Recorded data
**********
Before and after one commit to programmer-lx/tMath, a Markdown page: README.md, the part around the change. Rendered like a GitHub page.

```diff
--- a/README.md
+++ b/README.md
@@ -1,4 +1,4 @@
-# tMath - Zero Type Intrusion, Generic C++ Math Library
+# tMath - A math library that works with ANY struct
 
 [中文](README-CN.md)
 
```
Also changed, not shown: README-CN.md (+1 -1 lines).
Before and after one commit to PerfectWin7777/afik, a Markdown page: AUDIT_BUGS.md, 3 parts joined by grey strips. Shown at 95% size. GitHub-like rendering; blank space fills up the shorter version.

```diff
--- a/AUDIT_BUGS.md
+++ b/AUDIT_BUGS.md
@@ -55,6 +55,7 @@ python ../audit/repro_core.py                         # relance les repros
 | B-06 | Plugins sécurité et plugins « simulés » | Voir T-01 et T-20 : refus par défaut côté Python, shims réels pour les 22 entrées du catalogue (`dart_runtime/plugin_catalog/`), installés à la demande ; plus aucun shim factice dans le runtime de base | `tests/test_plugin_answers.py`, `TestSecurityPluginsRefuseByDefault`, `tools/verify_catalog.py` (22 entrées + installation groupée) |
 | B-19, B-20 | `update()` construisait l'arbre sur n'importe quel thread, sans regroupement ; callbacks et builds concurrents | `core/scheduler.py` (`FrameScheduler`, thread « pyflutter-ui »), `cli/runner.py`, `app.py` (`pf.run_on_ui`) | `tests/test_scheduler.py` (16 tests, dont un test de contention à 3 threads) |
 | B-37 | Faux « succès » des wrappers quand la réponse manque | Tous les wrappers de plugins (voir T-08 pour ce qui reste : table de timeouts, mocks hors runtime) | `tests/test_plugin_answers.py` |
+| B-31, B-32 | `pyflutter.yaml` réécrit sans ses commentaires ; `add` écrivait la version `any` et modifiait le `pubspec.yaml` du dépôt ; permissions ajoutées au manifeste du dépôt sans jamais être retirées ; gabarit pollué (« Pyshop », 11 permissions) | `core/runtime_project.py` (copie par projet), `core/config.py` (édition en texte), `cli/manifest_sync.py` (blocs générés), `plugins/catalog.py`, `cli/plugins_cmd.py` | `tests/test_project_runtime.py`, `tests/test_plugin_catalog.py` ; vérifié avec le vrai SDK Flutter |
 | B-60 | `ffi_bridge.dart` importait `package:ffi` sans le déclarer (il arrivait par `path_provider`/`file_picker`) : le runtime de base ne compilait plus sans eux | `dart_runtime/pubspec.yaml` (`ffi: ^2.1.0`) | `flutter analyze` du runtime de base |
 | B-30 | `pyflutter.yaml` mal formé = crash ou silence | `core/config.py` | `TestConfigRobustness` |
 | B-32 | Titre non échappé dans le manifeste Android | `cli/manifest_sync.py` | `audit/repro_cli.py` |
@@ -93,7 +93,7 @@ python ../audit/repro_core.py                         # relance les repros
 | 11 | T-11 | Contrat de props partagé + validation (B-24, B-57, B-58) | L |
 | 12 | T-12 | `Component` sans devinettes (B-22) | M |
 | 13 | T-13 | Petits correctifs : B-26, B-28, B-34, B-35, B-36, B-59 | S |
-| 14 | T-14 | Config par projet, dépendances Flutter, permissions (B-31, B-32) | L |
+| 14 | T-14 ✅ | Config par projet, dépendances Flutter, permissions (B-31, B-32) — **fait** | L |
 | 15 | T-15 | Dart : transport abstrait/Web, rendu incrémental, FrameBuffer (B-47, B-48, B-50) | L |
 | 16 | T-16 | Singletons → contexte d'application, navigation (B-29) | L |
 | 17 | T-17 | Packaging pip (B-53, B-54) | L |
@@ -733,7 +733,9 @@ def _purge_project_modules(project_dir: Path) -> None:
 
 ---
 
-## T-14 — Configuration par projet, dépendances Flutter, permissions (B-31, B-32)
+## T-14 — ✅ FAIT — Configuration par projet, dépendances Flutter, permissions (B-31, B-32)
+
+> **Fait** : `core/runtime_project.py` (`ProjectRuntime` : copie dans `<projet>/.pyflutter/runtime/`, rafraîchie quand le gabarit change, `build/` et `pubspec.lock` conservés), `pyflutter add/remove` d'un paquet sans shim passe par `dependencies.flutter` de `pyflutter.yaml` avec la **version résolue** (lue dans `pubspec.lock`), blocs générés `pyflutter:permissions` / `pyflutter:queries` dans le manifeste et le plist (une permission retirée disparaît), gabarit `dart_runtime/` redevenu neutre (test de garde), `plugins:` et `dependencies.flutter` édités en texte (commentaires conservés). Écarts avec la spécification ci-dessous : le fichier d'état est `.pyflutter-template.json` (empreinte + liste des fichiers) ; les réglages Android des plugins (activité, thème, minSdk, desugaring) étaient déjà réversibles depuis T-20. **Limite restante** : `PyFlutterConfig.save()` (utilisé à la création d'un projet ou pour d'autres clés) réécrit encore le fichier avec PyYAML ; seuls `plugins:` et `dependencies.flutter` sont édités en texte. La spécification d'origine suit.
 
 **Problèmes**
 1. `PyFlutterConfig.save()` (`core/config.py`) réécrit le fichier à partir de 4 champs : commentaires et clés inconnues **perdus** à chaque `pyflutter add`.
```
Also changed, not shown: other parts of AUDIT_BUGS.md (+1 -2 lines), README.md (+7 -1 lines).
**********
Give every entry back unchanged. Leave none out.

RESULT:
Before and after one commit to programmer-lx/tMath, a Markdown page: README.md, the part around the change. Rendered like a GitHub page.

```diff
--- a/README.md
+++ b/README.md
@@ -1,4 +1,4 @@
-# tMath - Zero Type Intrusion, Generic C++ Math Library
+# tMath - A math library that works with ANY struct
 
 [中文](README-CN.md)
 
```
Also changed, not shown: README-CN.md (+1 -1 lines).
Before and after one commit to PerfectWin7777/afik, a Markdown page: AUDIT_BUGS.md, 3 parts joined by grey strips. Shown at 95% size. GitHub-like rendering; blank space fills up the shorter version.

```diff
--- a/AUDIT_BUGS.md
+++ b/AUDIT_BUGS.md
@@ -55,6 +55,7 @@ python ../audit/repro_core.py                         # relance les repros
 | B-06 | Plugins sécurité et plugins « simulés » | Voir T-01 et T-20 : refus par défaut côté Python, shims réels pour les 22 entrées du catalogue (`dart_runtime/plugin_catalog/`), installés à la demande ; plus aucun shim factice dans le runtime de base | `tests/test_plugin_answers.py`, `TestSecurityPluginsRefuseByDefault`, `tools/verify_catalog.py` (22 entrées + installation groupée) |
 | B-19, B-20 | `update()` construisait l'arbre sur n'importe quel thread, sans regroupement ; callbacks et builds concurrents | `core/scheduler.py` (`FrameScheduler`, thread « pyflutter-ui »), `cli/runner.py`, `app.py` (`pf.run_on_ui`) | `tests/test_scheduler.py` (16 tests, dont un test de contention à 3 threads) |
 | B-37 | Faux « succès » des wrappers quand la réponse manque | Tous les wrappers de plugins (voir T-08 pour ce qui reste : table de timeouts, mocks hors runtime) | `tests/test_plugin_answers.py` |
+| B-31, B-32 | `pyflutter.yaml` réécrit sans ses commentaires ; `add` écrivait la version `any` et modifiait le `pubspec.yaml` du dépôt ; permissions ajoutées au manifeste du dépôt sans jamais être retirées ; gabarit pollué (« Pyshop », 11 permissions) | `core/runtime_project.py` (copie par projet), `core/config.py` (édition en texte), `cli/manifest_sync.py` (blocs générés), `plugins/catalog.py`, `cli/plugins_cmd.py` | `tests/test_project_runtime.py`, `tests/test_plugin_catalog.py` ; vérifié avec le vrai SDK Flutter |
 | B-60 | `ffi_bridge.dart` importait `package:ffi` sans le déclarer (il arrivait par `path_provider`/`file_picker`) : le runtime de base ne compilait plus sans eux | `dart_runtime/pubspec.yaml` (`ffi: ^2.1.0`) | `flutter analyze` du runtime de base |
 | B-30 | `pyflutter.yaml` mal formé = crash ou silence | `core/config.py` | `TestConfigRobustness` |
 | B-32 | Titre non échappé dans le manifeste Android | `cli/manifest_sync.py` | `audit/repro_cli.py` |
@@ -93,7 +93,7 @@ python ../audit/repro_core.py                         # relance les repros
 | 11 | T-11 | Contrat de props partagé + validation (B-24, B-57, B-58) | L |
 | 12 | T-12 | `Component` sans devinettes (B-22) | M |
 | 13 | T-13 | Petits correctifs : B-26, B-28, B-34, B-35, B-36, B-59 | S |
-| 14 | T-14 | Config par projet, dépendances Flutter, permissions (B-31, B-32) | L |
+| 14 | T-14 ✅ | Config par projet, dépendances Flutter, permissions (B-31, B-32) — **fait** | L |
 | 15 | T-15 | Dart : transport abstrait/Web, rendu incrémental, FrameBuffer (B-47, B-48, B-50) | L |
 | 16 | T-16 | Singletons → contexte d'application, navigation (B-29) | L |
 | 17 | T-17 | Packaging pip (B-53, B-54) | L |
@@ -733,7 +733,9 @@ def _purge_project_modules(project_dir: Path) -> None:
 
 ---
 
-## T-14 — Configuration par projet, dépendances Flutter, permissions (B-31, B-32)
+## T-14 — ✅ FAIT — Configuration par projet, dépendances Flutter, permissions (B-31, B-32)
+
+> **Fait** : `core/runtime_project.py` (`ProjectRuntime` : copie dans `<projet>/.pyflutter/runtime/`, rafraîchie quand le gabarit change, `build/` et `pubspec.lock` conservés), `pyflutter add/remove` d'un paquet sans shim passe par `dependencies.flutter` de `pyflutter.yaml` avec la **version résolue** (lue dans `pubspec.lock`), blocs générés `pyflutter:permissions` / `pyflutter:queries` dans le manifeste et le plist (une permission retirée disparaît), gabarit `dart_runtime/` redevenu neutre (test de garde), `plugins:` et `dependencies.flutter` édités en texte (commentaires conservés). Écarts avec la spécification ci-dessous : le fichier d'état est `.pyflutter-template.json` (empreinte + liste des fichiers) ; les réglages Android des plugins (activité, thème, minSdk, desugaring) étaient déjà réversibles depuis T-20. **Limite restante** : `PyFlutterConfig.save()` (utilisé à la création d'un projet ou pour d'autres clés) réécrit encore le fichier avec PyYAML ; seuls `plugins:` et `dependencies.flutter` sont édités en texte. La spécification d'origine suit.
 
 **Problèmes**
 1. `PyFlutterConfig.save()` (`core/config.py`) réécrit le fichier à partir de 4 champs : commentaires et clés inconnues **perdus** à chaque `pyflutter add`.
```
Also changed, not shown: other parts of AUDIT_BUGS.md (+1 -2 lines), README.md (+7 -1 lines).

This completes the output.